First, there is the psychological-warfare aspect, says retired Rear Adm. George Worthington, the first deputy secretary of defense for Special Operations and low-intensity conflict.
Splashing on the front page of US newspapers that an American has been taken hostage offers the kidnappers an important public-relations victory, which the Pentagon would rather deny them.
More important is that complete silence on the subject “will get them even more nervous,” argues Mr. Worthington. “They don’t know whether a rocket is going to come down on their heads, or how close we are to them – they know nothing.”
By contrast, swaggering, threatening messages from the US, such as, “We’re coming to get you” would undermine the effectiveness of psychological warfare, Worthington argues. “They know that we’re coming to get them. The silence is more telling than anything else.” And more unsettling, he adds.
What’s more, if the kidnappers begin to question whether the US government is even aware that an American has been taken, they might feel they have to put out a message in order to publicize the kidnapping, take credit for it, or lay out the terms of the ransom.
These messages can carry valuable intelligence clues.

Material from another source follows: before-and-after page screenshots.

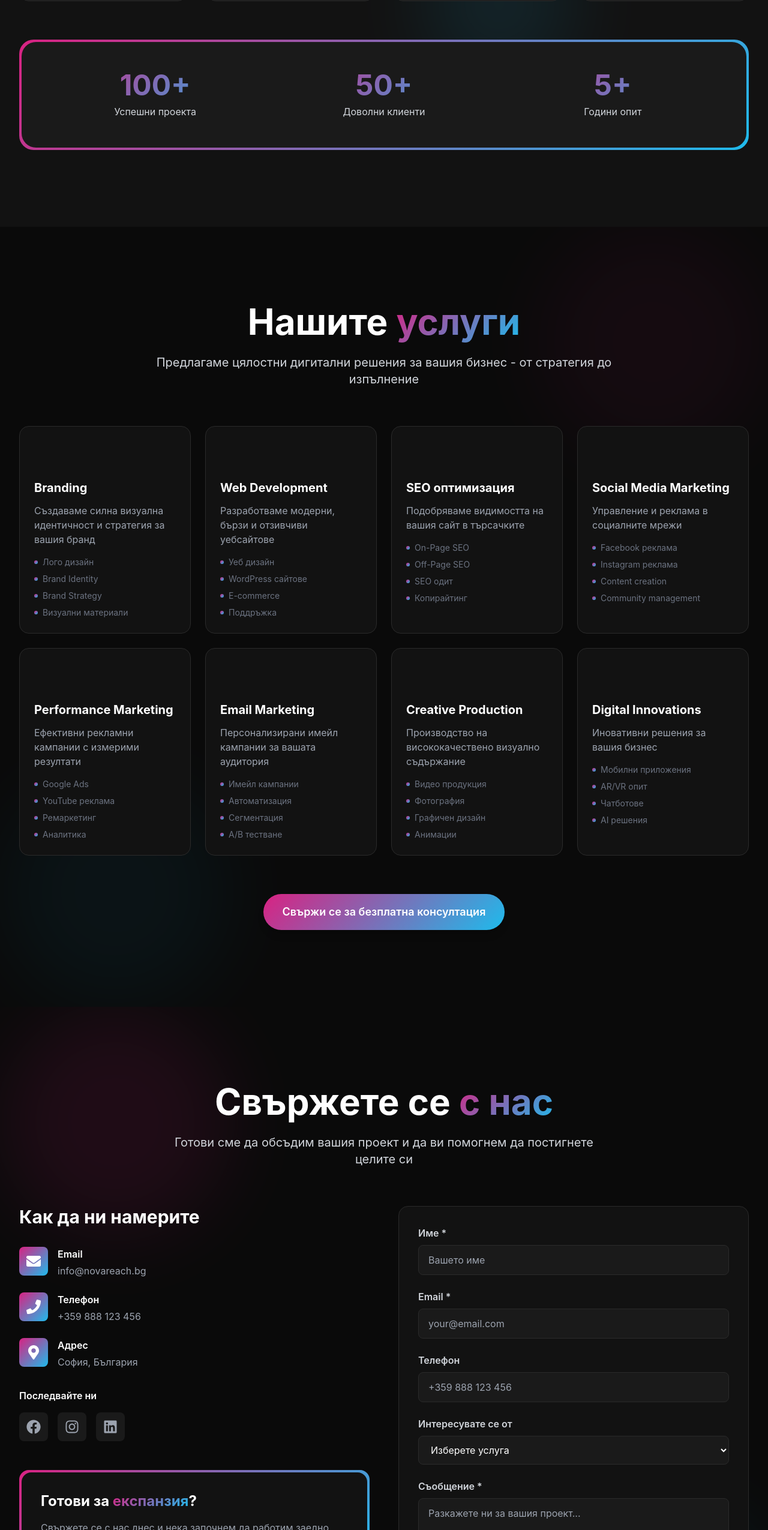
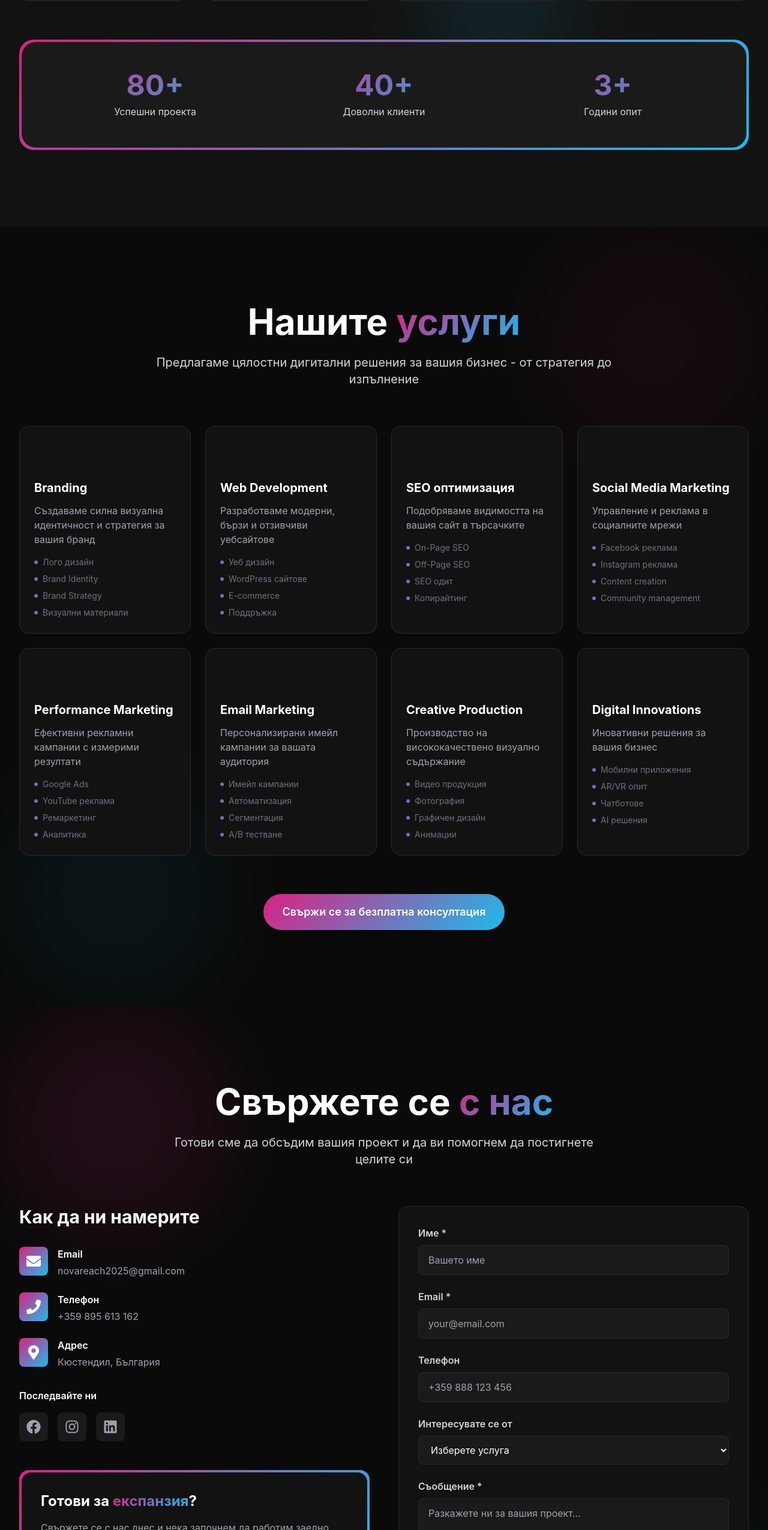
Before and after one commit to smiliev/nova-reach-bg, a React (Vite) app: page / in a window 1280 px wide. Shown: the part 1396-3946 px from the top of the page at 60% size. Built offline with nearby package versions, Linux system fonts and the light colour scheme.

Commit message:
corrected contacts

```diff
--- a/src/components/About.jsx
+++ b/src/components/About.jsx
@@ -82,15 +82,15 @@ const About = () => {
           <div className="bg-dark-700 rounded-3xl p-8 md:p-12">
             <div className="grid grid-cols-1 md:grid-cols-3 gap-8 text-center">
               <div>
-                <h3 className="text-5xl font-bold text-gradient mb-2">100+</h3>
+                <h3 className="text-5xl font-bold text-gradient mb-2">80+</h3>
                 <p className="text-gray-300">Успешни проекта</p>
               </div>
               <div>
-                <h3 className="text-5xl font-bold text-gradient mb-2">50+</h3>
+                <h3 className="text-5xl font-bold text-gradient mb-2">40+</h3>
                 <p className="text-gray-300">Доволни клиенти</p>
               </div>
               <div>
-                <h3 className="text-5xl font-bold text-gradient mb-2">5+</h3>
+                <h3 className="text-5xl font-bold text-gradient mb-2">3+</h3>
                 <p className="text-gray-300">Години опит</p>
               </div>
             </div>
--- a/src/components/Contact.jsx
+++ b/src/components/Contact.jsx
@@ -33,19 +33,19 @@ const Contact = () => {
     {
       icon: <FaEnvelope className="text-2xl" />,
       title: 'Email',
-      info: 'info@novareach.bg',
-      link: 'mailto:info@novareach.bg'
+      info: 'novareach2025@gmail.com',
+      link: 'mailto:novareach2025@gmail.com'
     },
     {
       icon: <FaPhone className="text-2xl" />,
       title: 'Телефон',
-      info: '+359 888 123 456',
-      link: 'tel:+359888123456'
+      info: '+359 895 613 162',
+      link: 'tel:+359895613162'
     },
     {
       icon: <FaMapMarkerAlt className="text-2xl" />,
       title: 'Адрес',
-      info: 'София, България',
+      info: 'Кюстендил, България',
       link: null
     }
   ]
--- a/src/components/Footer.jsx
+++ b/src/components/Footer.jsx
@@ -25,9 +25,9 @@ const Footer = () => {
     {
       title: 'Контакти',
       links: [
-        { name: 'info@novareach.bg', href: 'mailto:info@novareach.bg' },
-        { name: '+359 888 123 456', href: 'tel:+359888123456' },
-        { name: 'София, България', href: null }
+        { name: 'novareach2025@gmail.com', href: 'mailto:novareach2025@gmail.com' },
+        { name: '+359 895 613 162', href: 'tel:+359895613162' },
+        { name: 'Кюстендил, България', href: null }
       ]
     }
   ]
@@ -105,9 +105,7 @@ const Footer = () => {
         <div className="flex flex-col md:flex-row justify-between items-center gap-4">
           <div className="text-gray-400 text-sm text-center md:text-left">
             © {currentYear} Nova Reach. Всички права запазени.
-            <span className="inline-flex items-center ml-1">
-              Създадено с <FaHeart className="text-primary-pink mx-1 text-xs" /> в България
-            </span>
+
           </div>
 
           {/* Social Links */}
```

“It’s very spy-versus-spy stuff,” says Worthington. “The idea is to keep your cards very close – you just don’t show your hand.”